Among the strange sights that I saw traveling through Tennessee
was a car dealership somewhere west of Crossville.
No normal car dealership, either -- this particular car dealership was
completely overgrown with kudzu vines, so that the only word I could
make out was "ealership."
Something about this didn't bode well with me -- for some reason
-- and I quickly realized that it was the fact that the cars were
overgrown, too, which didn't make a damn bit of sense. Why couldn't
someone drive them away? Call me a highbrow city boy, but I was sure
kudzu couldn't grow quite that fast.

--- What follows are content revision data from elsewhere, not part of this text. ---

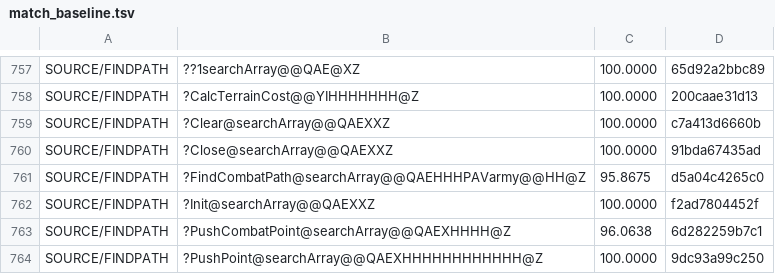
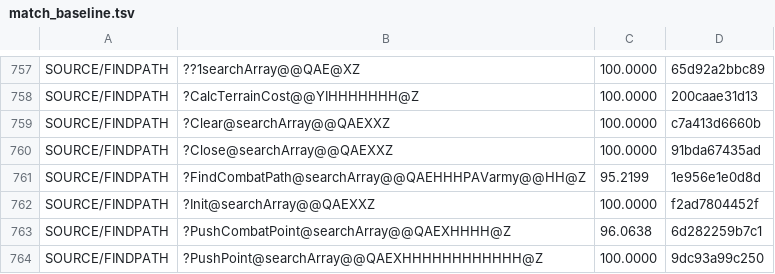
Before and after one commit to sushi-shi/homm2-decomp, a TSV file: config/match_baseline.tsv, drawn as a sheet; only a part is shown, gaps mark what is left out.

Commit message:
match: adopt safe FindCombatPath donors

```diff
--- a/config/match_baseline.tsv
+++ b/config/match_baseline.tsv
@@ -760,3 +760,3 @@ SOURCE/FINDPATH	?Clear@searchArray@@QAEXXZ	100.0000	c7a413d6660b
 SOURCE/FINDPATH	?Close@searchArray@@QAEXXZ	100.0000	91bda67435ad
-SOURCE/FINDPATH	?FindCombatPath@searchArray@@QAEHHHPAVarmy@@HH@Z	95.8675	d5a04c4265c0
+SOURCE/FINDPATH	?FindCombatPath@searchArray@@QAEHHHPAVarmy@@HH@Z	95.2199	1e956e1e0d8d
 SOURCE/FINDPATH	?Init@searchArray@@QAEXXZ	100.0000	f2ad7804452f
```
Also changed, not shown: 2 other files.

I turned to the man next to me. Damned if I don't remember his
name, but he was a tall, friendly guy, black hair, black skin, a grey
beard, on his way home to Corpus Christi. "How
does the kudzu grow that fast?"
He took off his headphones. "What?"
"That is kudzu, right? How does it grow that fast,
that it overtakes the cars?"
"Oh. The cars don't matter. The owner probably went away for a
couple months, or went bankrupt, and when he came back for his assets, the
whole place was destroyed." The man I was talking to had picked cotton a few miles from my house, when he was younger, and
we were going to the same half of Texas. We therefore shared
a deep bond.
"Yeah. That's kudzu for you."
We kept rolling on Route Seventy, past the houses
on blocks, the men with Confederate flags on their shirts, the endless
stretches of bumpy road. He was sitting comfortably across the aisle, lost
in his music and not even looking at the scenery. We'd been on the bus
together since D.C., fifteen hours or more, and I hadn't stopped looking
out the window at the jagged landscape.